WHAT IS BEING ASKED.
Your answer is every line of the material below in which the string "function" occurs.

####################

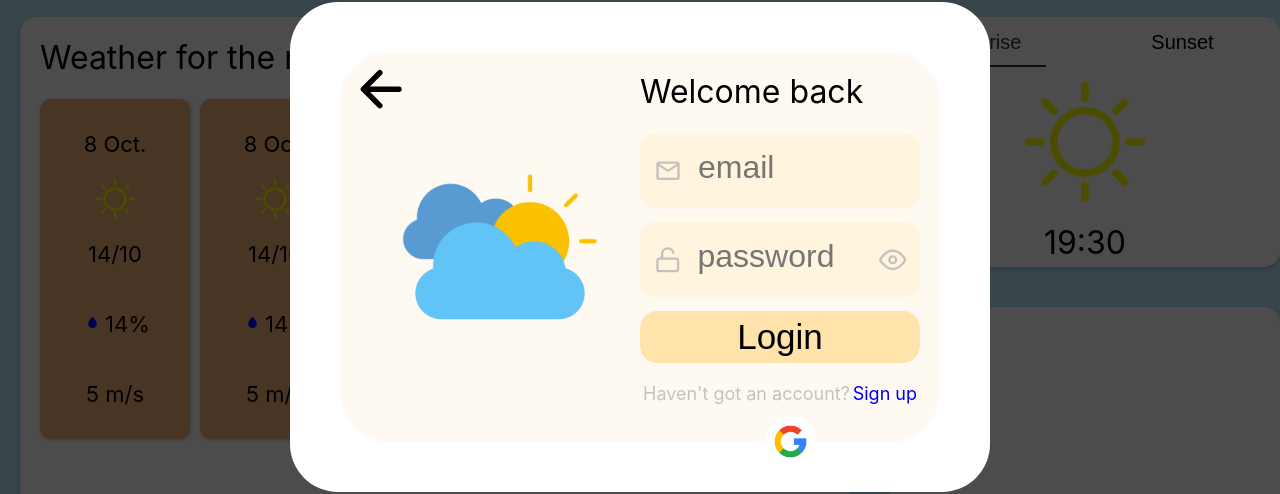
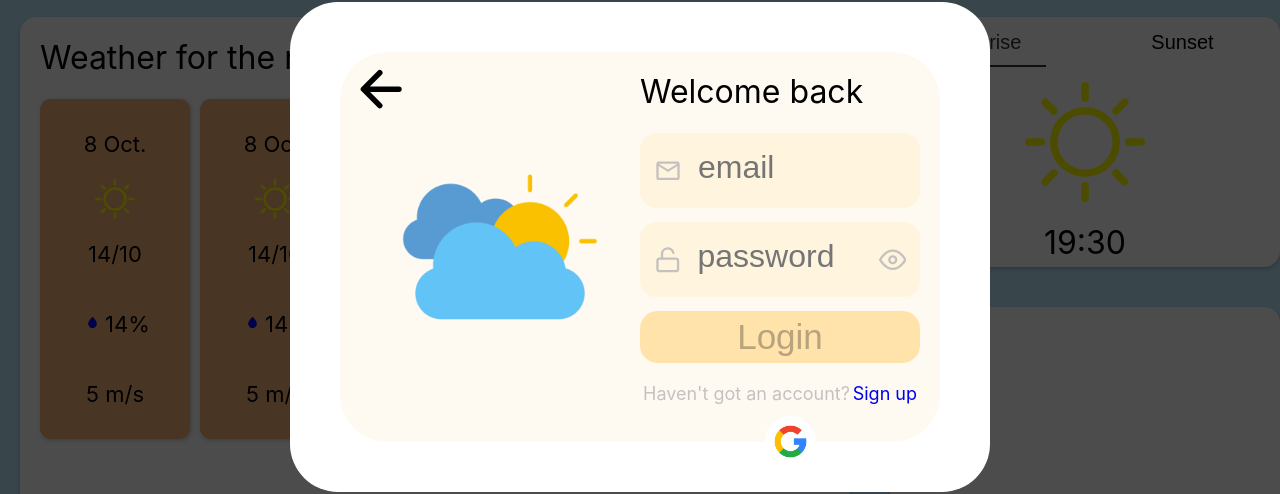
Before and after one commit to data-opser/weather-insights, a React (Create React App) app in the folder frontend/: page / in a window 1280 px wide. Both pictures are taken after a click on the button "Log in". Shown: the part 153-647 px from the top of the page. Built offline with nearby package versions, Linux system fonts and the light colour scheme.

Commit message:
added form validation on length, email-type, isEmpty-status parameteres

```diff
--- a/frontend/src/components/Form.js
+++ b/frontend/src/components/Form.js
@@ -1,4 +1,4 @@
-import React, { useState } from 'react';
+import React, { useState, forwardRef, useImperativeHandle } from 'react';
 import '../styles/Form.css';
 import form_weather_icon from '../images/form-weather-icon.png';
 import google_icon from '../images/google-icon.png';
@@ -7,15 +7,15 @@ import { MdOutlineEmail } from "react-icons/md";
 import { LuUnlock } from "react-icons/lu";
 import { IoPersonOutline } from "react-icons/io5";
 import { FiEye, FiEyeOff } from "react-icons/fi";
+import { useInput } from './hooks/inputValidation';
 
-function Form({ type, setActive, setFormType }) {
+const Form = forwardRef(({ type, setActive, setFormType }, ref) => {
   const formConfig = {
     login: {
       title: "Welcome back",
       buttonText: "Login",
       linkParagraph: "Haven't got an account?",
       linkText: "Sign up",
-      linkUrl: "/register",
       endpoint: "http://localhost:5000/login",
     },
     register: {
@@ -23,34 +23,44 @@ function Form({ type, setActive, setFormType }) {
       buttonText: "Sign up",
       linkParagraph: "Already have an account?",
       linkText: "Log in",
-      linkUrl: "/login",
       endpoint: "http://localhost:5000/register",
     },
   };
 
   const config = formConfig[type] || formConfig.login;
   const [showPassword, setShowPassword] = useState(false);
-  const [name, setName] = useState('');
-  const [email, setEmail] = useState('');
-  const [password, setPassword] = useState('');
+  const handleEyeClick = () => setShowPassword(!showPassword);
+
+  const name = useInput('', { isEmpty: true, minLength: 3, maxLength: 119 });
+  const email = useInput('', { isEmpty: true, isEmail: true });
+  const password = useInput('', { isEmpty: true, minLength: 8 });
+
   const [error, setError] = useState(null);
   const [success, setSuccess] = useState(null);
 
-  const handleEyeClick = () => {
-    setShowPassword(!showPassword);
+  const clearForm = () => {
+    setError(null);
+    setSuccess(null);
+    name.onChange({ target: { value: '' } });
+    email.onChange({ target: { value: '' } });
+    password.onChange({ target: { value: '' } });
+    name.setDirty(false);
+    email.setDirty(false);
+    password.setDirty(false);
   };
+
+  useImperativeHandle(ref, () => ({
+    clearForm
+  }));
 
   const handleLinkClick = () => {
     setFormType(type === 'login' ? 'register' : 'login');
-    setName('');
-    setEmail('');
-    setPassword('');
-    setError(null);
-    setSuccess(null);
+    clearForm();
   };
 
   const closeForm = () => {
     setActive(false);
+    clearForm();
   };
 
   const handleSubmit = async (e) => {
@@ -65,10 +75,10 @@ function Form({ type, setActive, setFormType }) {
           'Content-Type': 'application/json'
         },
         body: JSON.stringify({
-          name: type === 'register' ? name : undefined,
+          name: type === 'register' ? name.value : undefined,
           surname: type === 'register' ? 'test' : undefined,
-          email,
-          password
+          email: email.value,
+          password: password.value
         })
       });
 
@@ -76,17 +86,9 @@ function Form({ type, setActive, setFormType }) {
         throw new Error('Something went wrong');
       }
 
-      const data = await response.json();
-      console.log('Success:', data);
       setSuccess("Request successful!");
-
-      setTimeout(() => {
-        closeForm();
-      }, 1000);
-
-      setName('');
-      setEmail('');
-      setPassword('');
+      setTimeout(closeForm, 1000);
+      clearForm();
     } catch (error) {
       setError(error.message || 'Failed to submit');
       console.error('Error:', error);
@@ -107,36 +109,100 @@ function Form({ type, setActive, setFormType }) {
           <h1>{config.title}</h1>
           {error && <p style={{ color: 'red' }}>{error}</p>}
           {success && <p style={{ color: 'green' }}>{success}</p>}
-          {
-            type === "register" && (
+
+          {type === "register" && (
+            <div>
               <div className='input-field'>
                 <IoPersonOutline className='icon' />
-                <input type='text' value={name} onChange={(e) => setName(e.target.value)} placeholder='full name' required />
+                <input
+                  type='text'
+                  value={name.value}
+                  onChange={name.onChange}
+                  onBlur={name.onBlur}
+                  placeholder='full name'
+                  required
+                />
               </div>
-            )
-          }
-          <div className='input-field'>
-            <MdOutlineEmail className='icon' />
-            <input type='email' value={email} onChange={(e) => setEmail(e.target.value)} placeholder='email' required />
+              {name.isDirty && name.isEmpty ? (
+                <p className="error-text">Name cannot be empty</p>
+              ) : (
+                <>
+                  {name.isDirty && name.minLengthError && <p className="error-text">Name is too short</p>}
+                  {name.isDirty && name.maxLengthError && <p className="error-text">Name is too long</p>}
+                </>
+              )}
+            </div>
+          )}
+
+          <div>
+            <div className='input-field'>
+              <MdOutlineEmail className='icon' />
+              <input
+                type='email'
+                value={email.value}
+                onChange={email.onChange}
+                onBlur={email.onBlur}
+                placeholder='email'
+                required
+              />
+            </div>
+            {email.isDirty && email.isEmpty ? (
+              <p className="error-text">Email cannot be empty</p>
+            ) : (
+              <>
+                {email.isDirty && email.emailError && <p className="error-text">Invalid email format</p>}
+              </>
+            )}
           </div>
-          <div className='input-field pass-input-field'>
-            <LuUnlock className='icon' />
-            <input type={showPassword ? "text" : "password"} value={password} onChange={(e) => setPassword(e.target.value)} placeholder='password' required />
-            {showPassword ? <FiEyeOff onClick={handleEyeClick} className='icon show-password' /> : <FiEye onClick={handleEyeClick} className='icon show-password' />}
+
+          <div>
+            <div className='input-field pass-input-field'>
+              <LuUnlock className='icon' />
+              <input
+                type={showPassword ? "text" : "password"}
+                value={password.value}
+                onChange={password.onChange}
+                onBlur={password.onBlur}
+                placeholder='password'
+                required
+              />
+              {showPassword ? (
+                <FiEyeOff onClick={handleEyeClick} className='icon show-password' />
+              ) : (
+                <FiEye onClick={handleEyeClick} className='icon show-password' />
+              )}
+            </div>
+            {password.isDirty && password.isEmpty ? (
+              <p className="error-text">Password cannot be empty</p>
+            ) : (
+              <>
+                {password.isDirty && password.minLengthError && <p className="error-text">Password is too short</p>}
+              </>
+            )}
           </div>
-          <button type='submit'>{config.buttonText}</button>
+
+          <button
+            type='submit'
+            disabled={
+              (type === 'login' && (!email.inputValid || !password.inputValid)) ||
+              (type === 'register' && (!name.inputValid || !email.inputValid || !password.inputValid))
+            }
+          >
+            {config.buttonText}
+          </button>
+
           <div className='link'>
             <p>{config.linkParagraph}</p>
             <a href='#' onClick={handleLinkClick}>{config.linkText}</a>
           </div>
         </form>
       </div>
-      <img src={google_icon} className='google-icon' alt='google-ref' onClick={handleGoogleAuth}/>
+      <img src={google_icon} className='google-icon' alt='google-ref' onClick={handleGoogleAuth} style={{ display: type === 'register' ? 'none' : 'block' }} />
       <button className='return-button' onClick={closeForm}>
         <IoArrowBack className='return-arrow' />
       </button>
     </div>
   );
-}
+});
 
 export default Form;
--- a/frontend/src/components/Header.js
+++ b/frontend/src/components/Header.js
@@ -1,4 +1,4 @@
-import React, { useState } from 'react';
+import React, { useState, useRef } from 'react';
 import '../styles/Header.css';
 import logo from '../images/logo.png';
 import { CiLogin } from "react-icons/ci";
@@ -9,9 +9,17 @@ function Header() {
   const [modalActive, setModalActive] = useState(false);
   const [formType, setFormType] = useState('login');
 
+  const formRef = useRef();
+
   const handleLoginClick = () => {
     setModalActive(true);
     setFormType('login');
+  };
+
+  const handleModalClose = () => {
+    if (formRef.current) {
+      formRef.current.clearForm();
+    }
   };
 
   return (
@@ -27,8 +35,8 @@ function Header() {
         <CiLogin className={`icon-button-login ${modalActive ? 'white' : ''}`}/>
         Log in
       </button>
-      <Modal active={modalActive} setActive={setModalActive}>
-        <Form type={formType} setActive={setModalActive} setFormType={setFormType} />
+      <Modal active={modalActive} setActive={setModalActive} onClose={handleModalClose}>
+        <Form ref={formRef} type={formType} setActive={setModalActive} setFormType={setFormType} />
       </Modal>
     </div>
   );
--- a/frontend/src/components/Modal.js
+++ b/frontend/src/components/Modal.js
@@ -1,10 +1,15 @@
 import React from 'react';
 import '../styles/Modal.css';
 
-function Modal({ active, setActive, children }) {
+function Modal({ active, setActive, onClose, children }) {
+  const handleBackgroundClick = () => {
+    if (onClose) onClose();
+    setActive(false);
+  };
+
   return (
-    <div className={active ? 'modal active' : 'modal'} onClick={() => setActive(false)}>
-      <div className={active ? 'modal-content active' : 'modal-content'} onClick={e => e.stopPropagation()}>
+    <div className={active ? 'modal active' : 'modal'} onClick={handleBackgroundClick}>
+      <div className={active ? 'modal-content active' : 'modal-content'} onClick={(e) => e.stopPropagation()}>
         {children}
       </div>
     </div>
--- /dev/null
+++ b/frontend/src/components/hooks/inputValidation.js
@@ -0,0 +1,70 @@
+import { useState, useEffect } from 'react';
+
+export const useValidation = (value, validations) => {
+  const [isEmpty, setEmpty] = useState(true);
+  const [minLengthError, setMinLengthError] = useState(false);
+  const [maxLengthError, setMaxLengthError] = useState(false);
+  const [emailError, setEmailError] = useState(false);
+  const [inputValid, setInputValid] = useState(false);
+
+  useEffect(() => {
+    for (const validation in validations) {
+      switch (validation) {
+        case 'isEmpty':
+          value ? setEmpty(false) : setEmpty(true);
+          break;
+        case 'minLength':
+          value.length < validations[validation] ? setMinLengthError(true) : setMinLengthError(false);
+          break;
+        case 'maxLength':
+          value.length > validations[validation] ? setMaxLengthError(true) : setMaxLengthError(false);
+          break;
+        case 'isEmail':
+          const regex = /^[\w-\.]+@([\w-]+\.)+[\w-]{2,4}$/g;
+          regex.test(String(value).toLowerCase()) ? setEmailError(false) : setEmailError(true);
+          break;
+      }
+    }
+  }, [value]);
+
+  useEffect(() => {
+    if (isEmpty || minLengthError || maxLengthError || emailError) {
+      setInputValid(false);
+    } else {
+      setInputValid(true);
+    }
+  }, [isEmpty, minLengthError, maxLengthError, emailError]);
+
+  return {
+    isEmpty,
+    minLengthError,
+    maxLengthError,
+    emailError,
+    inputValid
+  };
+};
+
+export const useInput = (initialValue, validations) => {
+  const [value, setValue] = useState(initialValue);
+  const [isDirty, setDirty] = useState(false);
+  const valid = useValidation(value, validations);
+
+  const onChange = (e) => {
+    setValue(e.target.value);
+  };
+
+  const onBlur = (e) => {
+    setDirty(true);
+  };
+
+  const setDirtyState = (dirty) => setDirty(dirty);
+
+  return {
+    value,
+    onChange,
+    onBlur,
+    setDirty: setDirtyState,
+    isDirty,
+    ...valid
+  };
+};
--- a/frontend/src/styles/Form.css
+++ b/frontend/src/styles/Form.css
@@ -49,6 +49,13 @@
 .data-form h1 {
   font-weight: 400;
   margin-top: 0;
+}
+
+.data-form .error-text {
+  color:red;
+  opacity: 50%;
+  font-size: 20px;
+  margin-left: 20px;
 }
 
 .input-field {
@@ -134,7 +141,7 @@
   right: calc(25% - 25.5px);
 }
 
-@media screen and (max-width: 1100px) {
+@media screen and (max-width: 1200px) {
   .form {
     grid-template-columns: 100%;
   }
```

####################

YOUR SOLUTION.
-function Form({ type, setActive, setFormType }) {
@@ -23,34 +23,44 @@ function Form({ type, setActive, setFormType }) {
@@ -65,10 +75,10 @@ function Form({ type, setActive, setFormType }) {
@@ -76,17 +86,9 @@ function Form({ type, setActive, setFormType }) {
@@ -107,36 +109,100 @@ function Form({ type, setActive, setFormType }) {
@@ -9,9 +9,17 @@ function Header() {
@@ -27,8 +35,8 @@ function Header() {
-function Modal({ active, setActive, children }) {
+function Modal({ active, setActive, onClose, children }) {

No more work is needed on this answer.